By: Marianne Salina, Academic Advising and Assistance
We see many first year students in our office, some with questions about planning their course schedules, others who need help finding a balance between their academic lives and the many commitments they have here on campus. And we welcome all of these questions, because as advisors, we view these conversations as opportunities to help students begin establishing life skills like time management, organization, and work/life balance that become necessary down the road.
But there’s another big question that often comes through our doors every semester, and sometimes not just from our first year students: “What should I major in?” It’s often a question accompanied by anxiety and sometimes even embarrassment. Students sometimes feel sheepish or ill-equipped for college if they don’t have a clear sense of what they wish to study as soon as they arrive on campus, but the truth is, a good number of students are in the same boat. According to the Princeton Review, even for those who think they have a plan, 50% will change their majors at least once. And that’s okay.
While there are some majors, such as Engineering, which require that students adhere to a firm academic track for their four years, there are many majors that do allow for a bit of academic exploration and discovery in the first year. It’s critical that this period of exploration is supported, as it often proves to be one of the most informative stages of a student’s college experience. Undeclared students who allow for a year of exploration and inquiry can often achieve a deeper sense of commitment and clarity about the choices they make for their majors and minors, which in turn leads to a greater sense of self-actualization and personal growth—qualities we hope to see all of our students develop under the Jesuit mission.
So if your student comes home and loves classes but still hasn’t quite figured out a major, relax. Here are some tips:
- Stay calm and allow space for your student to work through his or her indecision.

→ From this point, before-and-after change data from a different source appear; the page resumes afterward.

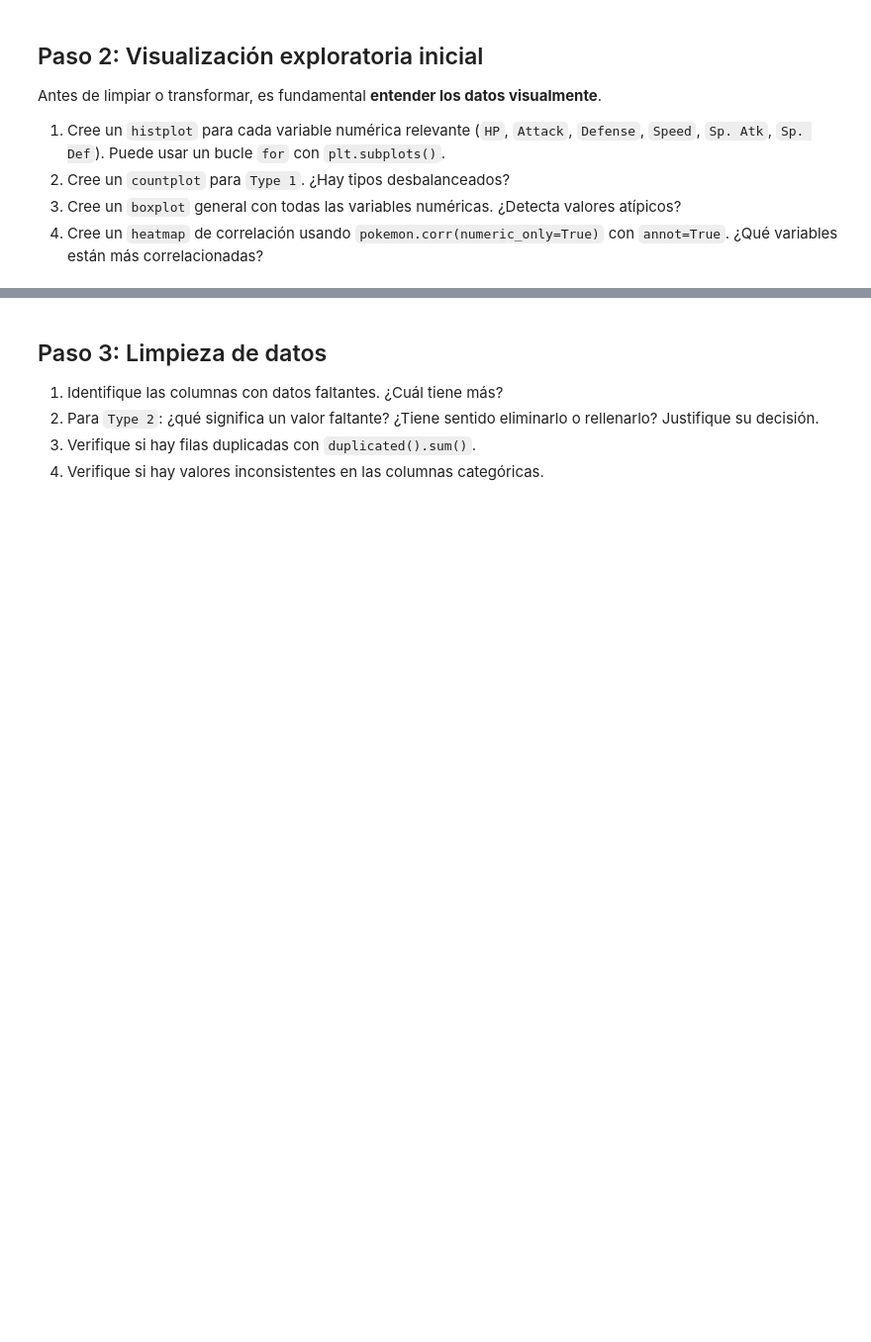
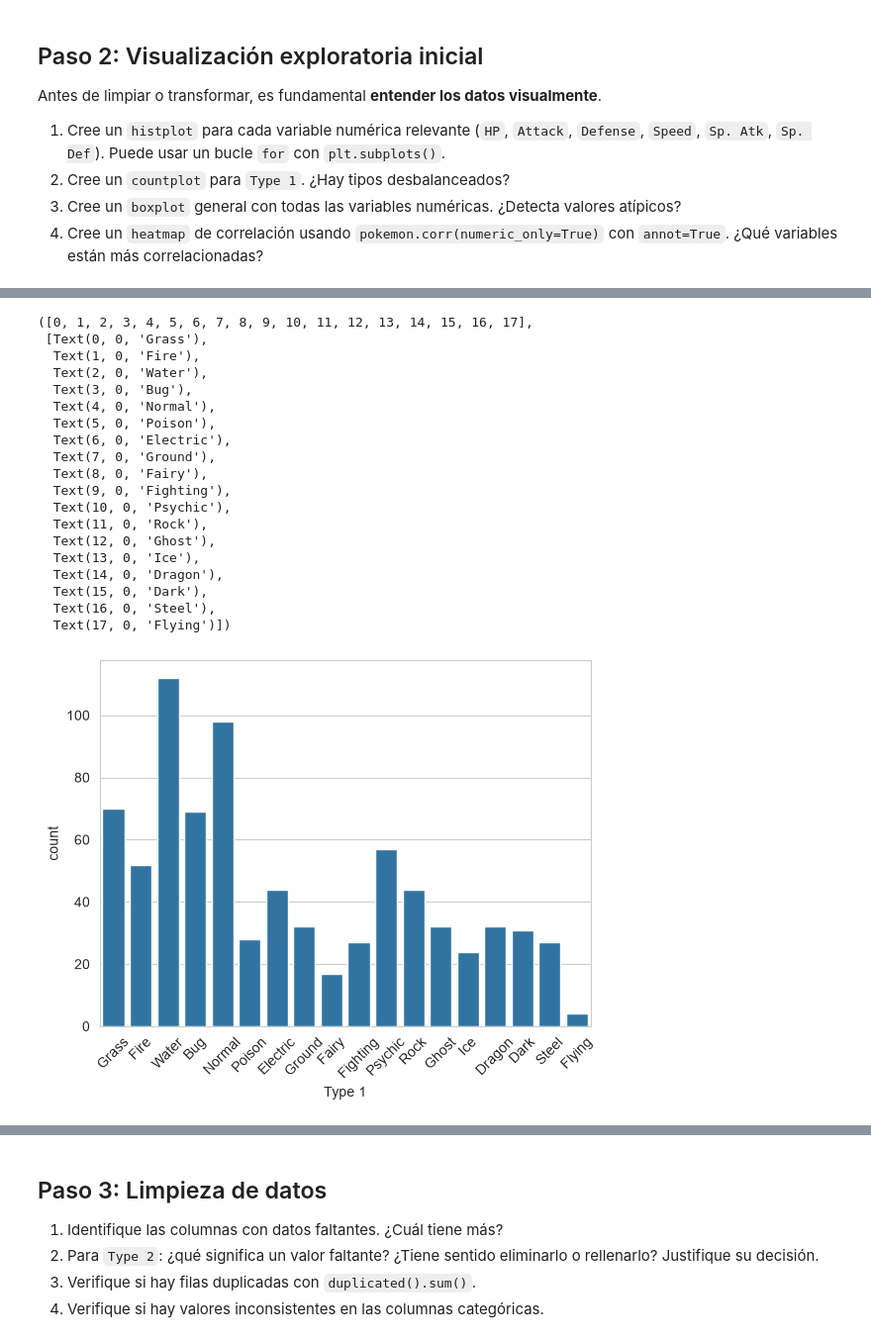
Before and after one commit to pedroay/laboratoriosIAIA, a Jupyter notebook: lab3/lab03.ipynb, the cells around one changed output, grey strips where cells are left out. Shown at 99% size. Cells and saved outputs as stored; diff of their text form; code cells hidden in the pictures; blank space fills up the shorter version.

```diff
--- a/lab3/lab03.ipynb
+++ b/lab3/lab03.ipynb
@@ -1237,0 +1254,24 @@ En esta sección aplicará lo aprendido de forma **guiada**, siguiendo un proces
+# %%
+# **COMPLETE**
+pokedf = pd.read_csv("data/pokemon.csv", index_col=0)
+print(pokedf.info())
+print(pokedf.describe())
+
+pokedf.isnull().sum()
+#tiene 386 datos nulos que se encuentran unicamente en la columna type 2
+
+pokedf.nunique()
+
+#los datos unicos son los siguientes
+#Name          800
+#Type 1         18
+#Type 2         18
+#Total         200
+#HP             94
+#Attack        111
+#Defense       103
+#Sp. Atk       105
+#Sp. Def        92
+#speed         108
+#Generation      6
+#Legendary       2
@@ -1248,0 +1335,28 @@ Antes de limpiar o transformar, es fundamental **entender los datos visualmente*
+# %%
+#punto2
+
+sns.countplot(data=pokedf,x=pokedf["Type 1"])
+plt.xticks(rotation=45)
+
+#si hay datos desbalanceados podemos ver que el tipo volador es extremadamente bajo mientras que el agua o normal son muy altos
+# %% [output]
+([0, 1, 2, 3, 4, 5, 6, 7, 8, 9, 10, 11, 12, 13, 14, 15, 16, 17],
+ [Text(0, 0, 'Grass'),
+  Text(1, 0, 'Fire'),
+  Text(2, 0, 'Water'),
+  Text(3, 0, 'Bug'),
+  Text(4, 0, 'Normal'),
+  Text(5, 0, 'Poison'),
+  Text(6, 0, 'Electric'),
+  Text(7, 0, 'Ground'),
+  Text(8, 0, 'Fairy'),
+  Text(9, 0, 'Fighting'),
+  Text(10, 0, 'Psychic'),
+  Text(11, 0, 'Rock'),
+  Text(12, 0, 'Ghost'),
+  Text(13, 0, 'Ice'),
+  Text(14, 0, 'Dragon'),
+  Text(15, 0, 'Dark'),
+  Text(16, 0, 'Steel'),
+  Text(17, 0, 'Flying')])
+[figure, added]
```
Also changed, not shown: parts of 16 cells of this notebook.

Unknowns are uncomfortable, but often the struggle of working through big questions is exactly the hard work that yields promising and fruitful outcomes.
- Be supportive of your student’s decision-making process by suggesting regular visits with professors, encourage appointments with AAA or the career center for additional advising, and suggest they do as much research as they can; the Internet is often a valuable tool for major discernment.
- Encourage your student to study what he or she is passionate about, and not just majors that ostensibly lead to the most lucrative careers. Passion will be harnessed in any number of ways in the job market. Passion leads to job fulfillment and a sense of purpose in the work world. Embrace your student’s passions and interests—even if they don’t match up with a specific career path right away.
- Talk to your student about everything. Talk politics, talk relationships, talk religion, talk pop music…just keep talking! Allow conversations to be organic and ask lots of questions. Sometimes all it takes is a student realizing he or she is a bit of an expert in a particular subject matter to help them dig a little deeper, and with a little time, this interest might just turn into a major.